Problem description: Scan the entries for lines with the word "framework", then copy those lines.
Source records: Begin
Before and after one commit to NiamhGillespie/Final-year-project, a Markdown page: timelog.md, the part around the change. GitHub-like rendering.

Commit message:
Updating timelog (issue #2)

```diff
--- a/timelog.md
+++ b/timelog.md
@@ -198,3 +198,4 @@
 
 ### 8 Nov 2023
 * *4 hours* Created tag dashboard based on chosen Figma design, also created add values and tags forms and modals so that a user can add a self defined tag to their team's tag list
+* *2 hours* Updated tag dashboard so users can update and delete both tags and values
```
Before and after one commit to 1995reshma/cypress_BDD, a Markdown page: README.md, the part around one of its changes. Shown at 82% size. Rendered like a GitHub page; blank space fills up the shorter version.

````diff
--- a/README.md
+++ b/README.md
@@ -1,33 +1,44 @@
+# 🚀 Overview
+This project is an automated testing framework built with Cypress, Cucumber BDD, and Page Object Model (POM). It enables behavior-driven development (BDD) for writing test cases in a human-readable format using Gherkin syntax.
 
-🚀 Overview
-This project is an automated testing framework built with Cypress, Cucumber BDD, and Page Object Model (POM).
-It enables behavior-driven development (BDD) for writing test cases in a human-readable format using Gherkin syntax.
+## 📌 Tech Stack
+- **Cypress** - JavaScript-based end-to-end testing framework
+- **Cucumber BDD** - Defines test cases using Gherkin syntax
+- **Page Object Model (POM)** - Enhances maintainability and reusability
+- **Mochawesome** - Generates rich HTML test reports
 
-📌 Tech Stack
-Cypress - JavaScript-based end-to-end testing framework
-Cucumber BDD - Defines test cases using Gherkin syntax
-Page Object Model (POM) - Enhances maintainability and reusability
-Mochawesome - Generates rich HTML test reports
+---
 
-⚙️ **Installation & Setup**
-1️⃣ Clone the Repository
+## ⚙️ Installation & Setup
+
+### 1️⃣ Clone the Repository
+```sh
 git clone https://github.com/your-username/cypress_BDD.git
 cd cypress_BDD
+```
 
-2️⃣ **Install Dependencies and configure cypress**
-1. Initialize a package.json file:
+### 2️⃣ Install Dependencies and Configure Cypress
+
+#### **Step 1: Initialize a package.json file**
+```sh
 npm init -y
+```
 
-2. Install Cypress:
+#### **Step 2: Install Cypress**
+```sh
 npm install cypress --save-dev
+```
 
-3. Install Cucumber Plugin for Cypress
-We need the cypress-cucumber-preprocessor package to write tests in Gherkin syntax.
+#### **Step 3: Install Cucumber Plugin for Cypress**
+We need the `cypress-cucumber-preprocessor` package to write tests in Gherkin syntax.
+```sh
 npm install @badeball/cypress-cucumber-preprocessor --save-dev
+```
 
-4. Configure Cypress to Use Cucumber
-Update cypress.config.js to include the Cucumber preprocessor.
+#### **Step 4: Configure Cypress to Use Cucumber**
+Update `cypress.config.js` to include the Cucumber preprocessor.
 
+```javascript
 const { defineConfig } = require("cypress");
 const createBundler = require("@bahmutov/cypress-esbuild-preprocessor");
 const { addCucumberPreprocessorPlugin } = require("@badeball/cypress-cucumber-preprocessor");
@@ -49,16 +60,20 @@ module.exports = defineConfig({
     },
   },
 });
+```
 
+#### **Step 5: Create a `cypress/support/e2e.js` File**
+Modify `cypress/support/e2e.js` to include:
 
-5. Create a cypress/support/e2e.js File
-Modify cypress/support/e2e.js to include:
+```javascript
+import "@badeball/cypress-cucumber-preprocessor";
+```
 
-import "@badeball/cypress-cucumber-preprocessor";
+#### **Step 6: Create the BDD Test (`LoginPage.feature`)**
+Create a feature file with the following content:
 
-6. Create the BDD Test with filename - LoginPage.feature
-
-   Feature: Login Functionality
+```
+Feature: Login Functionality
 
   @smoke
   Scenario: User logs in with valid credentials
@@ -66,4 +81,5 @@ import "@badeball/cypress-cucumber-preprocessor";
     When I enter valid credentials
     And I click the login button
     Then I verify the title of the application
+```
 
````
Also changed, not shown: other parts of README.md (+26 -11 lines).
Source records: End
Reply:
+This project is an automated testing framework built with Cypress, Cucumber BDD, and Page Object Model (POM). It enables behavior-driven development (BDD) for writing test cases in a human-readable format using Gherkin syntax.
-This project is an automated testing framework built with Cypress, Cucumber BDD, and Page Object Model (POM).
+- **Cypress** - JavaScript-based end-to-end testing framework
-Cypress - JavaScript-based end-to-end testing framework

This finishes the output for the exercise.